Work to complete: The records that follow are to be copied word for word. Pictures should be omitted.

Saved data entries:

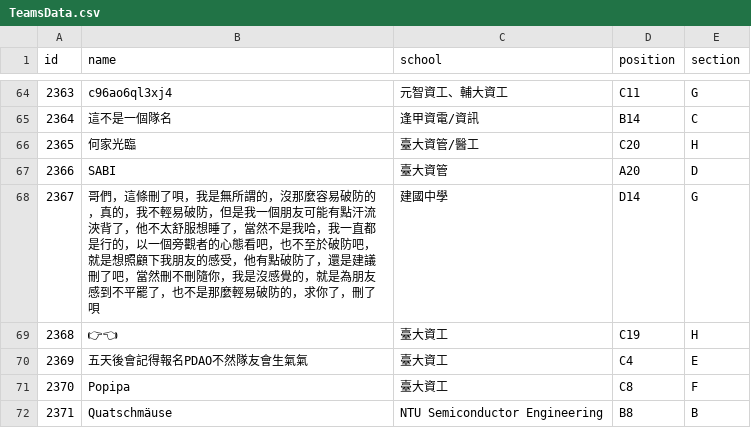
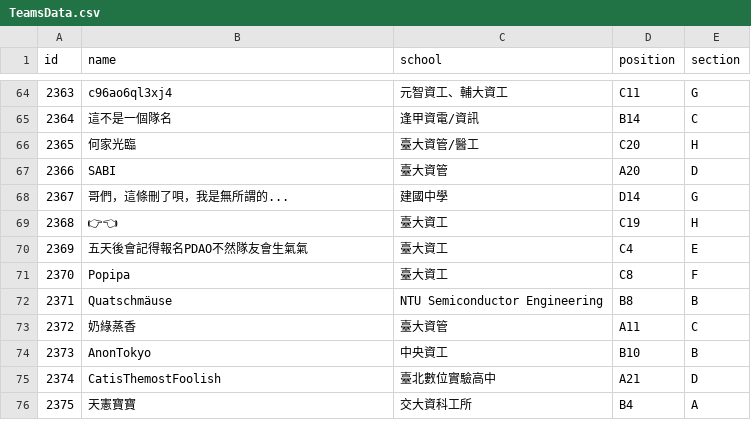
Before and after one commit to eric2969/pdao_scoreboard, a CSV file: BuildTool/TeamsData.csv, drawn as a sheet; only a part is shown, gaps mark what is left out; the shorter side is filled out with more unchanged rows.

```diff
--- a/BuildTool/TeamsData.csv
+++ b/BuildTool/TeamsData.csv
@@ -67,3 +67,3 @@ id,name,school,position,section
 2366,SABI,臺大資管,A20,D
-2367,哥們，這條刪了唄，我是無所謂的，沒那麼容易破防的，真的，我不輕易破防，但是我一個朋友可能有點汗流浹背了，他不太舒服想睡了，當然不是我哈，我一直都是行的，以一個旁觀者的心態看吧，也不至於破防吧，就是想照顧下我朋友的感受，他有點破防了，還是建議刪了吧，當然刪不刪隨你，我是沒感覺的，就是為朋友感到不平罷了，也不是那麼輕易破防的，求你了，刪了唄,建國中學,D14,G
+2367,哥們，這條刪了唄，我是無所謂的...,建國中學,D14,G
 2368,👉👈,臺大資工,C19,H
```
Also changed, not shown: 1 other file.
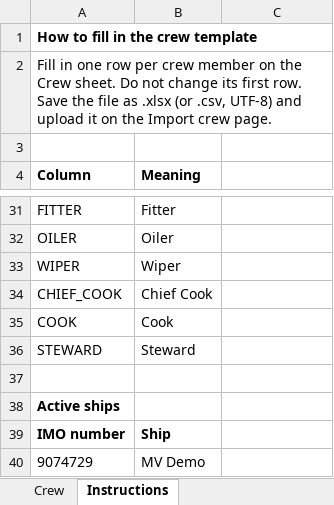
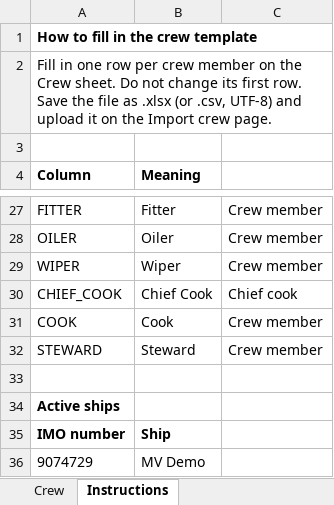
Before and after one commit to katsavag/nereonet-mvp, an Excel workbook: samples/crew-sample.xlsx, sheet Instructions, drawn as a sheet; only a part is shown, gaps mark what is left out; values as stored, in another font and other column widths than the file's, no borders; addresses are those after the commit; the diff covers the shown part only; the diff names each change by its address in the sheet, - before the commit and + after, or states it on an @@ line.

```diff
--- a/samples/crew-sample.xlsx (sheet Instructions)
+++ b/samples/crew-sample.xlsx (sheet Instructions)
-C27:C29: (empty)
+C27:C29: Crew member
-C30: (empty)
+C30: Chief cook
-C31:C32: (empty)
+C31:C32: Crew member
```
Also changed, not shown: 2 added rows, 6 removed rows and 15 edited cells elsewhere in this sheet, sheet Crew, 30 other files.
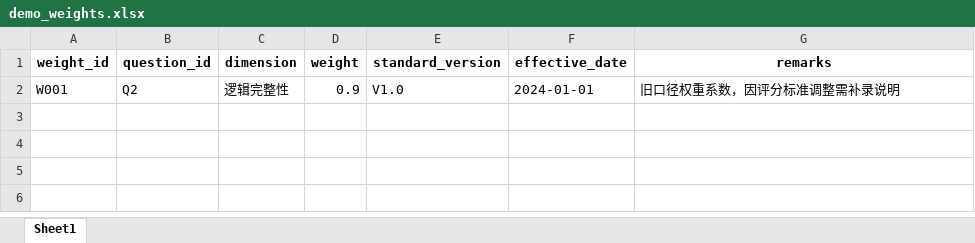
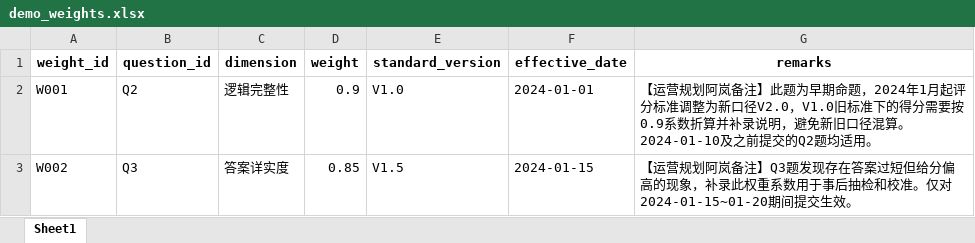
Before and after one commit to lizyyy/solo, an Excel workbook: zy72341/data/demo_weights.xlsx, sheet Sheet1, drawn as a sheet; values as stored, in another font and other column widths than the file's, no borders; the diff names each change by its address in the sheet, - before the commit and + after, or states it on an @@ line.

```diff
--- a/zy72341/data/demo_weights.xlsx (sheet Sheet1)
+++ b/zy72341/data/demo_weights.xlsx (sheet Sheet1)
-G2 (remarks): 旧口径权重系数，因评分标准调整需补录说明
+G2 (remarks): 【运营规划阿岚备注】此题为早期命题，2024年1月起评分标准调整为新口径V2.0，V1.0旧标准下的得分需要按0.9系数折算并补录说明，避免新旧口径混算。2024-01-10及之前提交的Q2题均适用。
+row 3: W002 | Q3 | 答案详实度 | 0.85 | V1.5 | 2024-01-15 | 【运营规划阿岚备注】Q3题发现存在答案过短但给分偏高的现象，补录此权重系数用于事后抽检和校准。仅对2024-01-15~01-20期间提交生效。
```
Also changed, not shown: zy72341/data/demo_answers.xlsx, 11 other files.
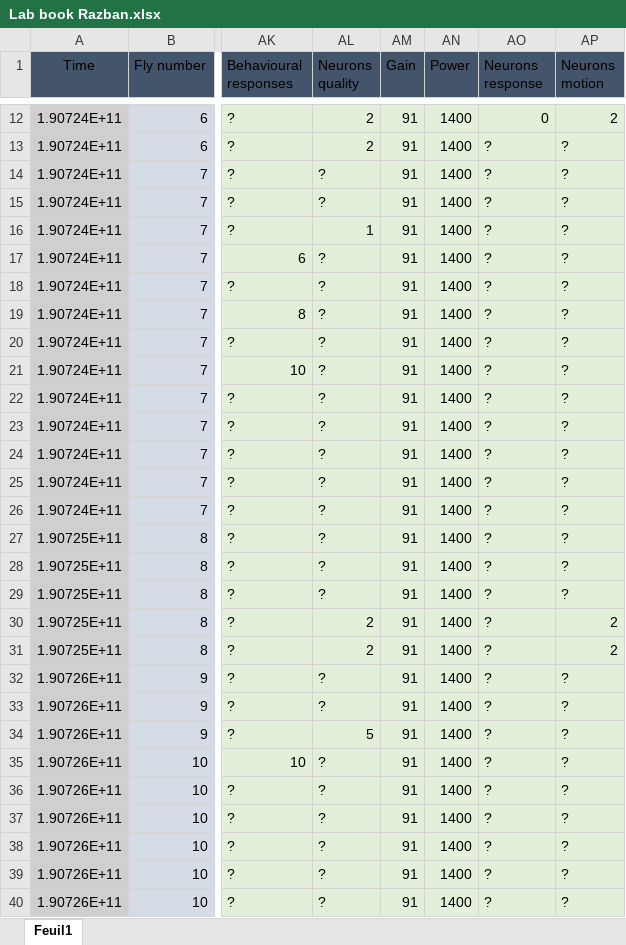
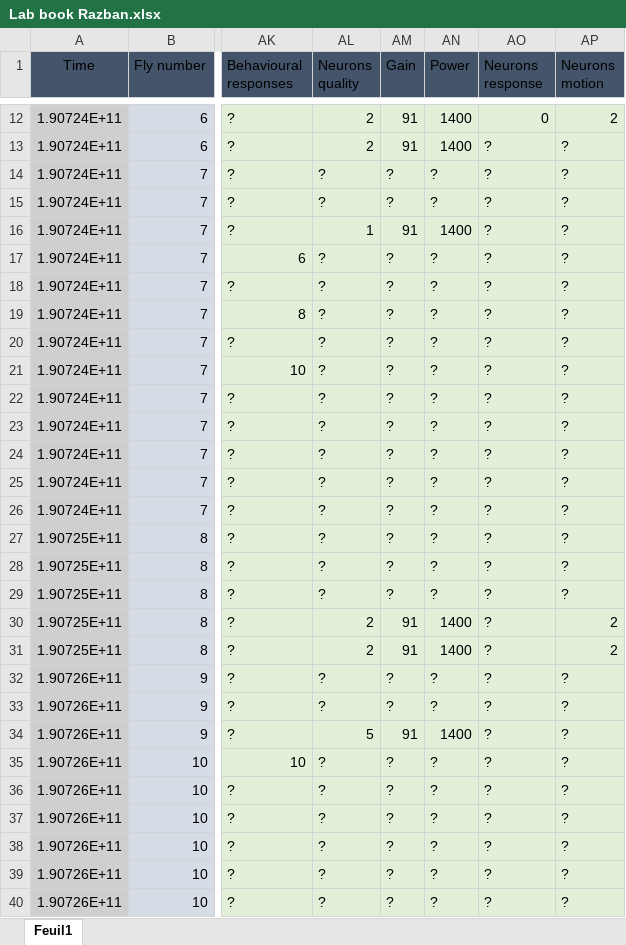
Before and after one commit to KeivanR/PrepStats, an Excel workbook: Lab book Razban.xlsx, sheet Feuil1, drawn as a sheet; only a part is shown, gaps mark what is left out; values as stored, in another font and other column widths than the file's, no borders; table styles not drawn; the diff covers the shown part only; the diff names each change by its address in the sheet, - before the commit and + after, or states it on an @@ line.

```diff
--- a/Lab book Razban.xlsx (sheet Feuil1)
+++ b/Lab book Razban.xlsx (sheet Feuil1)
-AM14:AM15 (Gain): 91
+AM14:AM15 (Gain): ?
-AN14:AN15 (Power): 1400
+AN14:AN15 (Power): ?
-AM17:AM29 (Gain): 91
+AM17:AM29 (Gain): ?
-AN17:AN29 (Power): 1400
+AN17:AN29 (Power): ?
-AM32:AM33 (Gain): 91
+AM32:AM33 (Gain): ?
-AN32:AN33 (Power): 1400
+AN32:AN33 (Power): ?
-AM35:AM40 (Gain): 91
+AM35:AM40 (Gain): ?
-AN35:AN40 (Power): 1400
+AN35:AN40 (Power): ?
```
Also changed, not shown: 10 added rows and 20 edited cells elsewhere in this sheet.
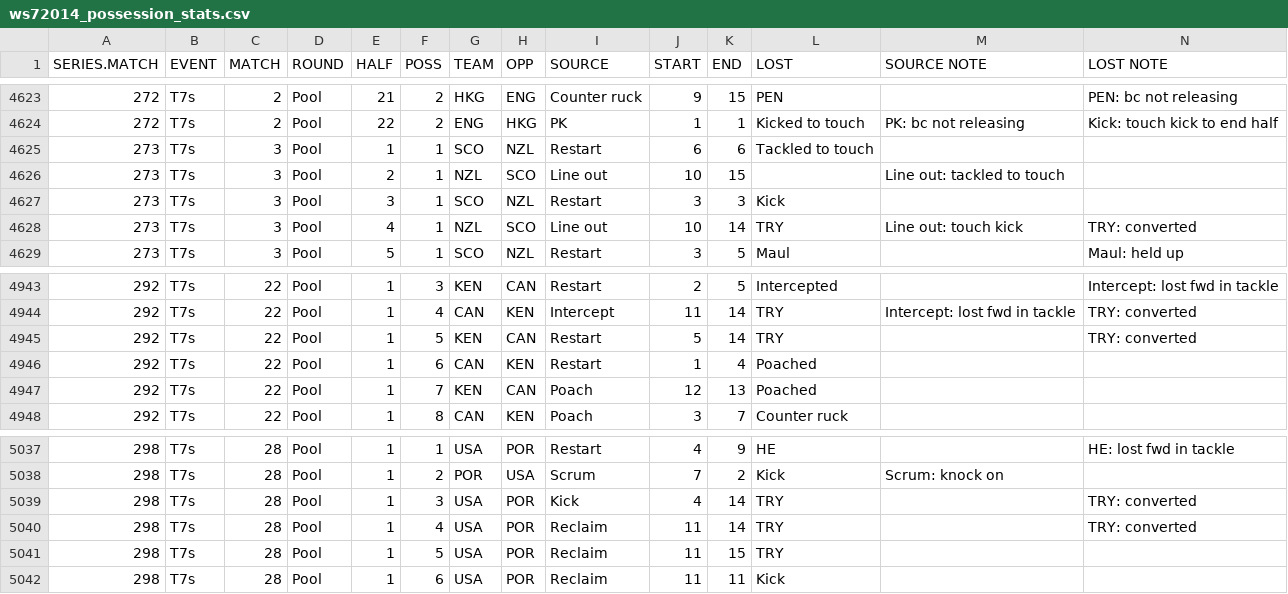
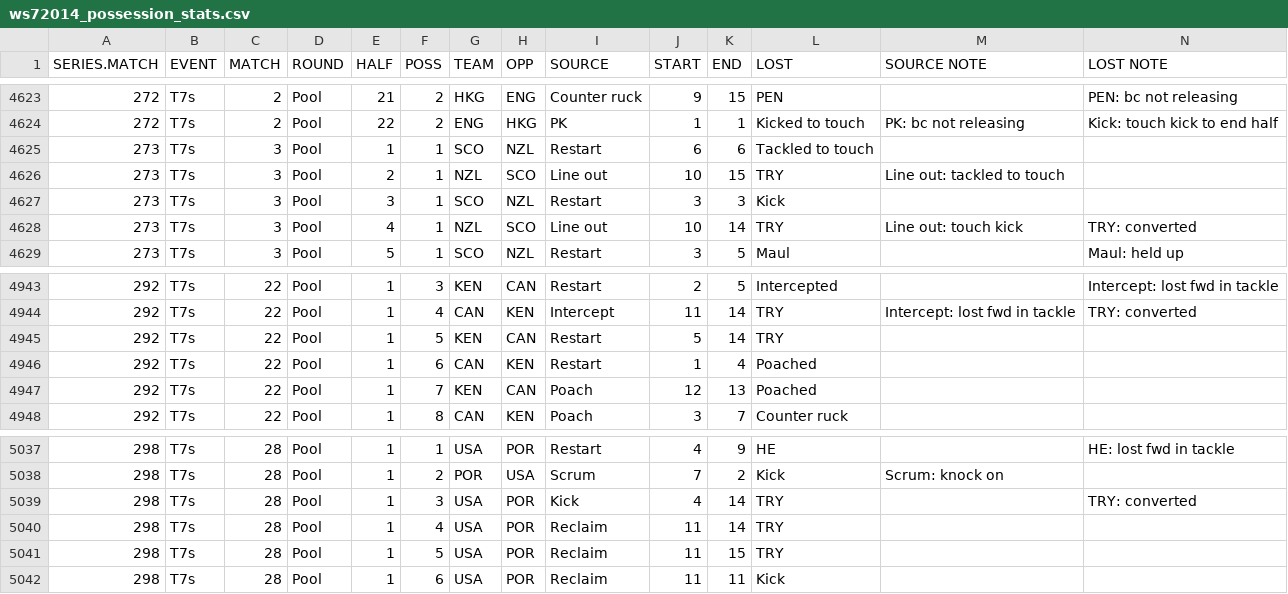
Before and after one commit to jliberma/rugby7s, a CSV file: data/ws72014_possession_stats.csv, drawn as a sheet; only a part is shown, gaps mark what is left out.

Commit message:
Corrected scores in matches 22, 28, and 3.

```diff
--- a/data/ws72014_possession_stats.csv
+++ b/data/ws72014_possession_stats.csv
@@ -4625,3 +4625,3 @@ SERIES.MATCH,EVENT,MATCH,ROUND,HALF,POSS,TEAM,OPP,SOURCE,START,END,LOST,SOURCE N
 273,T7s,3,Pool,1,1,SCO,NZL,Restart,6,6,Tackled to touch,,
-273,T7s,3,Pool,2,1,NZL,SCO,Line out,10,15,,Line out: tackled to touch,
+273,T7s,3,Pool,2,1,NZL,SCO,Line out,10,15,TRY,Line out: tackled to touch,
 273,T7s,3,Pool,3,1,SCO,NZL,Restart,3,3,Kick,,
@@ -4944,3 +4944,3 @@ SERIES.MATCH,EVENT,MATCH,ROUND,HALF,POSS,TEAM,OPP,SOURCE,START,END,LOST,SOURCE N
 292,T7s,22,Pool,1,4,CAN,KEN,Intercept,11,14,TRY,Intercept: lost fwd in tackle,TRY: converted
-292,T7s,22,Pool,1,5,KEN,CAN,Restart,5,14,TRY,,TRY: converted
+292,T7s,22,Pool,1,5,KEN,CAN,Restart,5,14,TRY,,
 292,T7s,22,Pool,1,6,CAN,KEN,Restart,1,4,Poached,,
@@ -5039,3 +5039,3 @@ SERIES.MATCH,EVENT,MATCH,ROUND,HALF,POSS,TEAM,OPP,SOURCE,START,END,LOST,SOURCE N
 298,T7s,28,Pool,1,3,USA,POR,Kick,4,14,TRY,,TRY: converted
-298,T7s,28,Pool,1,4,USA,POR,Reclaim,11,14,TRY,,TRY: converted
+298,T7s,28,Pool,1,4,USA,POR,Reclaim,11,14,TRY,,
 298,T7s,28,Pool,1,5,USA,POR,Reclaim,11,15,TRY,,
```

Written reply:
Before and after one commit to eric2969/pdao_scoreboard, a CSV file: BuildTool/TeamsData.csv, drawn as a sheet; only a part is shown, gaps mark what is left out; the shorter side is filled out with more unchanged rows.

```diff
--- a/BuildTool/TeamsData.csv
+++ b/BuildTool/TeamsData.csv
@@ -67,3 +67,3 @@ id,name,school,position,section
 2366,SABI,臺大資管,A20,D
-2367,哥們，這條刪了唄，我是無所謂的，沒那麼容易破防的，真的，我不輕易破防，但是我一個朋友可能有點汗流浹背了，他不太舒服想睡了，當然不是我哈，我一直都是行的，以一個旁觀者的心態看吧，也不至於破防吧，就是想照顧下我朋友的感受，他有點破防了，還是建議刪了吧，當然刪不刪隨你，我是沒感覺的，就是為朋友感到不平罷了，也不是那麼輕易破防的，求你了，刪了唄,建國中學,D14,G
+2367,哥們，這條刪了唄，我是無所謂的...,建國中學,D14,G
 2368,👉👈,臺大資工,C19,H
```
Also changed, not shown: 1 other file.
Before and after one commit to katsavag/nereonet-mvp, an Excel workbook: samples/crew-sample.xlsx, sheet Instructions, drawn as a sheet; only a part is shown, gaps mark what is left out; values as stored, in another font and other column widths than the file's, no borders; addresses are those after the commit; the diff covers the shown part only; the diff names each change by its address in the sheet, - before the commit and + after, or states it on an @@ line.

```diff
--- a/samples/crew-sample.xlsx (sheet Instructions)
+++ b/samples/crew-sample.xlsx (sheet Instructions)
-C27:C29: (empty)
+C27:C29: Crew member
-C30: (empty)
+C30: Chief cook
-C31:C32: (empty)
+C31:C32: Crew member
```
Also changed, not shown: 2 added rows, 6 removed rows and 15 edited cells elsewhere in this sheet, sheet Crew, 30 other files.
Before and after one commit to lizyyy/solo, an Excel workbook: zy72341/data/demo_weights.xlsx, sheet Sheet1, drawn as a sheet; values as stored, in another font and other column widths than the file's, no borders; the diff names each change by its address in the sheet, - before the commit and + after, or states it on an @@ line.

```diff
--- a/zy72341/data/demo_weights.xlsx (sheet Sheet1)
+++ b/zy72341/data/demo_weights.xlsx (sheet Sheet1)
-G2 (remarks): 旧口径权重系数，因评分标准调整需补录说明
+G2 (remarks): 【运营规划阿岚备注】此题为早期命题，2024年1月起评分标准调整为新口径V2.0，V1.0旧标准下的得分需要按0.9系数折算并补录说明，避免新旧口径混算。2024-01-10及之前提交的Q2题均适用。
+row 3: W002 | Q3 | 答案详实度 | 0.85 | V1.5 | 2024-01-15 | 【运营规划阿岚备注】Q3题发现存在答案过短但给分偏高的现象，补录此权重系数用于事后抽检和校准。仅对2024-01-15~01-20期间提交生效。
```
Also changed, not shown: zy72341/data/demo_answers.xlsx, 11 other files.
Before and after one commit to KeivanR/PrepStats, an Excel workbook: Lab book Razban.xlsx, sheet Feuil1, drawn as a sheet; only a part is shown, gaps mark what is left out; values as stored, in another font and other column widths than the file's, no borders; table styles not drawn; the diff covers the shown part only; the diff names each change by its address in the sheet, - before the commit and + after, or states it on an @@ line.

```diff
--- a/Lab book Razban.xlsx (sheet Feuil1)
+++ b/Lab book Razban.xlsx (sheet Feuil1)
-AM14:AM15 (Gain): 91
+AM14:AM15 (Gain): ?
-AN14:AN15 (Power): 1400
+AN14:AN15 (Power): ?
-AM17:AM29 (Gain): 91
+AM17:AM29 (Gain): ?
-AN17:AN29 (Power): 1400
+AN17:AN29 (Power): ?
-AM32:AM33 (Gain): 91
+AM32:AM33 (Gain): ?
-AN32:AN33 (Power): 1400
+AN32:AN33 (Power): ?
-AM35:AM40 (Gain): 91
+AM35:AM40 (Gain): ?
-AN35:AN40 (Power): 1400
+AN35:AN40 (Power): ?
```
Also changed, not shown: 10 added rows and 20 edited cells elsewhere in this sheet.
Before and after one commit to jliberma/rugby7s, a CSV file: data/ws72014_possession_stats.csv, drawn as a sheet; only a part is shown, gaps mark what is left out.

Commit message:
Corrected scores in matches 22, 28, and 3.

```diff
--- a/data/ws72014_possession_stats.csv
+++ b/data/ws72014_possession_stats.csv
@@ -4625,3 +4625,3 @@ SERIES.MATCH,EVENT,MATCH,ROUND,HALF,POSS,TEAM,OPP,SOURCE,START,END,LOST,SOURCE N
 273,T7s,3,Pool,1,1,SCO,NZL,Restart,6,6,Tackled to touch,,
-273,T7s,3,Pool,2,1,NZL,SCO,Line out,10,15,,Line out: tackled to touch,
+273,T7s,3,Pool,2,1,NZL,SCO,Line out,10,15,TRY,Line out: tackled to touch,
 273,T7s,3,Pool,3,1,SCO,NZL,Restart,3,3,Kick,,
@@ -4944,3 +4944,3 @@ SERIES.MATCH,EVENT,MATCH,ROUND,HALF,POSS,TEAM,OPP,SOURCE,START,END,LOST,SOURCE N
 292,T7s,22,Pool,1,4,CAN,KEN,Intercept,11,14,TRY,Intercept: lost fwd in tackle,TRY: converted
-292,T7s,22,Pool,1,5,KEN,CAN,Restart,5,14,TRY,,TRY: converted
+292,T7s,22,Pool,1,5,KEN,CAN,Restart,5,14,TRY,,
 292,T7s,22,Pool,1,6,CAN,KEN,Restart,1,4,Poached,,
@@ -5039,3 +5039,3 @@ SERIES.MATCH,EVENT,MATCH,ROUND,HALF,POSS,TEAM,OPP,SOURCE,START,END,LOST,SOURCE N
 298,T7s,28,Pool,1,3,USA,POR,Kick,4,14,TRY,,TRY: converted
-298,T7s,28,Pool,1,4,USA,POR,Reclaim,11,14,TRY,,TRY: converted
+298,T7s,28,Pool,1,4,USA,POR,Reclaim,11,14,TRY,,
 298,T7s,28,Pool,1,5,USA,POR,Reclaim,11,15,TRY,,
```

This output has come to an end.